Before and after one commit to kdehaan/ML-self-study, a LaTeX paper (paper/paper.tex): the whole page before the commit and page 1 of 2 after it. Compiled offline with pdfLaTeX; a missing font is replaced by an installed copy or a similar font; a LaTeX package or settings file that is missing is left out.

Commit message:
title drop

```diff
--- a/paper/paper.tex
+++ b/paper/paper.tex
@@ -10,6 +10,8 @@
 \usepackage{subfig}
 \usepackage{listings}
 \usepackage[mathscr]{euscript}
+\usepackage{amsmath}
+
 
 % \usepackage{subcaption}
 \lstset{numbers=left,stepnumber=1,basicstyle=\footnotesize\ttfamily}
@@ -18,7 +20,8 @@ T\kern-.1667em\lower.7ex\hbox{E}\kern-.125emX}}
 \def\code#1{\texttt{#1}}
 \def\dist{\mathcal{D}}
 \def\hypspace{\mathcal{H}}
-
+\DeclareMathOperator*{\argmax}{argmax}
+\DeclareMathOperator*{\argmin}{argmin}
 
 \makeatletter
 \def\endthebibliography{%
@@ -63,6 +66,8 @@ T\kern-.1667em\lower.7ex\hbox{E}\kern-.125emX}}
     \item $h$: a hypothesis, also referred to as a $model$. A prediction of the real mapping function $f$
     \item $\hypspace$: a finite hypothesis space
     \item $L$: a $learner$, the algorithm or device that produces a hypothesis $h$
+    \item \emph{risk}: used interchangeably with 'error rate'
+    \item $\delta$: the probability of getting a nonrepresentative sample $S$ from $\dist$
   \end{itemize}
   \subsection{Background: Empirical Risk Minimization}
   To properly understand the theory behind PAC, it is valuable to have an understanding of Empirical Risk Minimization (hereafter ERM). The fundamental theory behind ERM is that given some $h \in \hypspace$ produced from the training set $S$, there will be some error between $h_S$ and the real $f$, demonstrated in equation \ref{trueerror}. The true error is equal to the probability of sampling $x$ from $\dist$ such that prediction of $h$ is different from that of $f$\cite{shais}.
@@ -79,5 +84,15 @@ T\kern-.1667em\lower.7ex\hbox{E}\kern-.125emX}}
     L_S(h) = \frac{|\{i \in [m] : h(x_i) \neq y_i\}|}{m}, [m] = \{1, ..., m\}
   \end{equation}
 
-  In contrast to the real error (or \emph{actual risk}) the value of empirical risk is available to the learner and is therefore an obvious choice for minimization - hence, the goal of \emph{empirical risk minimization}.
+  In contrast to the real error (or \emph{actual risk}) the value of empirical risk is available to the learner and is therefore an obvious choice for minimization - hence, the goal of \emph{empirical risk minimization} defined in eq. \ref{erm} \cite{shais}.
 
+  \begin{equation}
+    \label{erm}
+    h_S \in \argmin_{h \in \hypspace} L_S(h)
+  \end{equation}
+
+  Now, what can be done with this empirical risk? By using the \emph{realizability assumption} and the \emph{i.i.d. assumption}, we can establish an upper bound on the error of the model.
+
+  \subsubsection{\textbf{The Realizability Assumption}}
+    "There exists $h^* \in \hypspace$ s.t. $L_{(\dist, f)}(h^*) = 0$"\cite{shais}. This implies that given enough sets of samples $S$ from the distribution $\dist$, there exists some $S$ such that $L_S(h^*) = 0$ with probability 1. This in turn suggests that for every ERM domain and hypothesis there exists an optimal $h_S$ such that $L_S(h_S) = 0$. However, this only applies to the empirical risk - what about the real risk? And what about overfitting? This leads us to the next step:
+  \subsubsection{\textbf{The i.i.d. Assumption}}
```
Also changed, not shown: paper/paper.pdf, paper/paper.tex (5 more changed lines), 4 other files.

☆ ☆ ☆

[Work request]:
Produce the whole listing again, exactly as it reads above.

[Your response]:
Before and after one commit to kdehaan/ML-self-study, a LaTeX paper (paper/paper.tex): the whole page before the commit and page 1 of 2 after it. Compiled offline with pdfLaTeX; a missing font is replaced by an installed copy or a similar font; a LaTeX package or settings file that is missing is left out.

Commit message:
title drop

```diff
--- a/paper/paper.tex
+++ b/paper/paper.tex
@@ -10,6 +10,8 @@
 \usepackage{subfig}
 \usepackage{listings}
 \usepackage[mathscr]{euscript}
+\usepackage{amsmath}
+
 
 % \usepackage{subcaption}
 \lstset{numbers=left,stepnumber=1,basicstyle=\footnotesize\ttfamily}
@@ -18,7 +20,8 @@ T\kern-.1667em\lower.7ex\hbox{E}\kern-.125emX}}
 \def\code#1{\texttt{#1}}
 \def\dist{\mathcal{D}}
 \def\hypspace{\mathcal{H}}
-
+\DeclareMathOperator*{\argmax}{argmax}
+\DeclareMathOperator*{\argmin}{argmin}
 
 \makeatletter
 \def\endthebibliography{%
@@ -63,6 +66,8 @@ T\kern-.1667em\lower.7ex\hbox{E}\kern-.125emX}}
     \item $h$: a hypothesis, also referred to as a $model$. A prediction of the real mapping function $f$
     \item $\hypspace$: a finite hypothesis space
     \item $L$: a $learner$, the algorithm or device that produces a hypothesis $h$
+    \item \emph{risk}: used interchangeably with 'error rate'
+    \item $\delta$: the probability of getting a nonrepresentative sample $S$ from $\dist$
   \end{itemize}
   \subsection{Background: Empirical Risk Minimization}
   To properly understand the theory behind PAC, it is valuable to have an understanding of Empirical Risk Minimization (hereafter ERM). The fundamental theory behind ERM is that given some $h \in \hypspace$ produced from the training set $S$, there will be some error between $h_S$ and the real $f$, demonstrated in equation \ref{trueerror}. The true error is equal to the probability of sampling $x$ from $\dist$ such that prediction of $h$ is different from that of $f$\cite{shais}.
@@ -79,5 +84,15 @@ T\kern-.1667em\lower.7ex\hbox{E}\kern-.125emX}}
     L_S(h) = \frac{|\{i \in [m] : h(x_i) \neq y_i\}|}{m}, [m] = \{1, ..., m\}
   \end{equation}
 
-  In contrast to the real error (or \emph{actual risk}) the value of empirical risk is available to the learner and is therefore an obvious choice for minimization - hence, the goal of \emph{empirical risk minimization}.
+  In contrast to the real error (or \emph{actual risk}) the value of empirical risk is available to the learner and is therefore an obvious choice for minimization - hence, the goal of \emph{empirical risk minimization} defined in eq. \ref{erm} \cite{shais}.
 
+  \begin{equation}
+    \label{erm}
+    h_S \in \argmin_{h \in \hypspace} L_S(h)
+  \end{equation}
+
+  Now, what can be done with this empirical risk? By using the \emph{realizability assumption} and the \emph{i.i.d. assumption}, we can establish an upper bound on the error of the model.
+
+  \subsubsection{\textbf{The Realizability Assumption}}
+    "There exists $h^* \in \hypspace$ s.t. $L_{(\dist, f)}(h^*) = 0$"\cite{shais}. This implies that given enough sets of samples $S$ from the distribution $\dist$, there exists some $S$ such that $L_S(h^*) = 0$ with probability 1. This in turn suggests that for every ERM domain and hypothesis there exists an optimal $h_S$ such that $L_S(h_S) = 0$. However, this only applies to the empirical risk - what about the real risk? And what about overfitting? This leads us to the next step:
+  \subsubsection{\textbf{The i.i.d. Assumption}}
```
Also changed, not shown: paper/paper.pdf, paper/paper.tex (5 more changed lines), 4 other files.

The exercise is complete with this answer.